• What you have to do: Each line below containing the word "main" needs to be shown.

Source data
------------

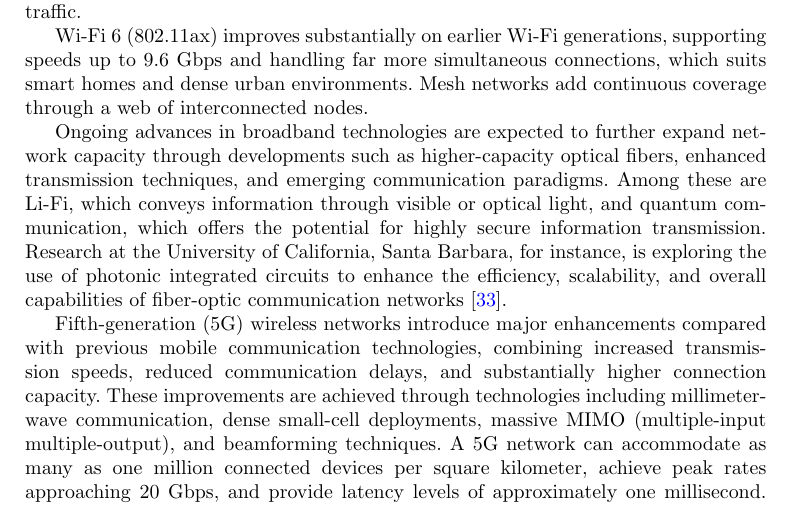
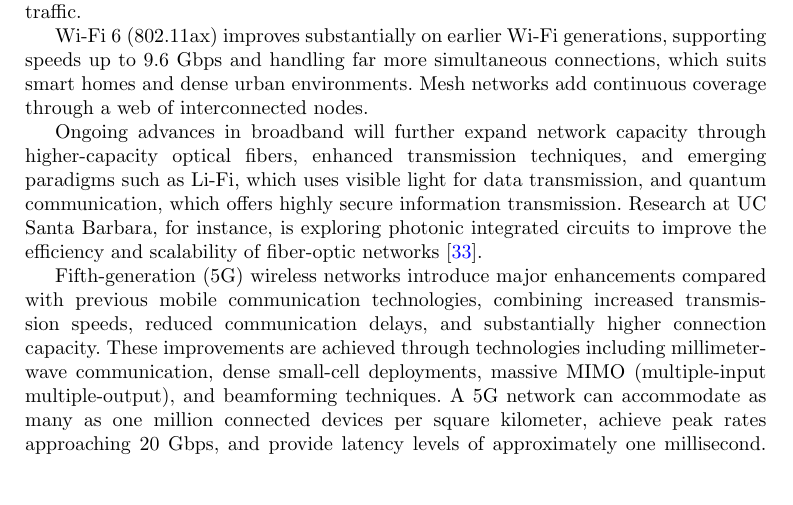
Before and after one commit to DerrickUnleashed/DesignSmartCities, a LaTeX paper (main.tex): part of page 10 of 51, cut so that both start at the same text, the shorter picture padded with empty space. Compiled offline with pdfLaTeX.

Commit message:
docs: revise ongoing broadband advances paragraph

```diff
--- a/main.tex
+++ b/main.tex
@@ -188,7 +188,7 @@ Fiber-optic Gigabit Ethernet supports data rates of at least 1 Gbps, making it a
 
 Wi-Fi 6 (802.11ax) improves substantially on earlier Wi-Fi generations, supporting speeds up to 9.6 Gbps and handling far more simultaneous connections, which suits smart homes and dense urban environments. Mesh networks add continuous coverage through a web of interconnected nodes.
 
-Ongoing advances in broadband technologies are expected to further expand network capacity through developments such as higher-capacity optical fibers, enhanced transmission techniques, and emerging communication paradigms. Among these are Li-Fi, which conveys information through visible or optical light, and quantum communication, which offers the potential for highly secure information transmission. Research at the University of California, Santa Barbara, for instance, is exploring the use of photonic integrated circuits to enhance the efficiency, scalability, and overall capabilities of fiber-optic communication networks \cite{r33}.
+Ongoing advances in broadband will further expand network capacity through higher-capacity optical fibers, enhanced transmission techniques, and emerging paradigms such as Li-Fi, which uses visible light for data transmission, and quantum communication, which offers highly secure information transmission. Research at UC Santa Barbara, for instance, is exploring photonic integrated circuits to improve the efficiency and scalability of fiber-optic networks \cite{r33}.
 
 Fifth-generation (5G) wireless networks introduce major enhancements compared with previous mobile communication technologies, combining increased transmission speeds, reduced communication delays, and substantially higher connection capacity. These improvements are achieved through technologies including millimeter-wave communication, dense small-cell deployments, massive MIMO (multiple-input multiple-output), and beamforming techniques. A 5G network can accommodate as many as one million connected devices per square kilometer, achieve peak rates approaching 20 Gbps, and provide latency levels of approximately one millisecond. Compared with 4G, these capabilities can deliver speeds up to 100 times greater, supporting applications such as high-speed data exchange, continuous media streaming, and high-definition video communication. The extremely low latency offered by 5G is particularly important for time-sensitive applications, including autonomous transportation and remote surgical procedures. In addition, its ability to accommodate large numbers of simultaneously connected devices provides critical support for extensive IoT deployments that constitute an important foundation of smart city environments \cite{r36}.
 
```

------------

• Result of the task:
Before and after one commit to DerrickUnleashed/DesignSmartCities, a LaTeX paper (main.tex): part of page 10 of 51, cut so that both start at the same text, the shorter picture padded with empty space. Compiled offline with pdfLaTeX.
--- a/main.tex
+++ b/main.tex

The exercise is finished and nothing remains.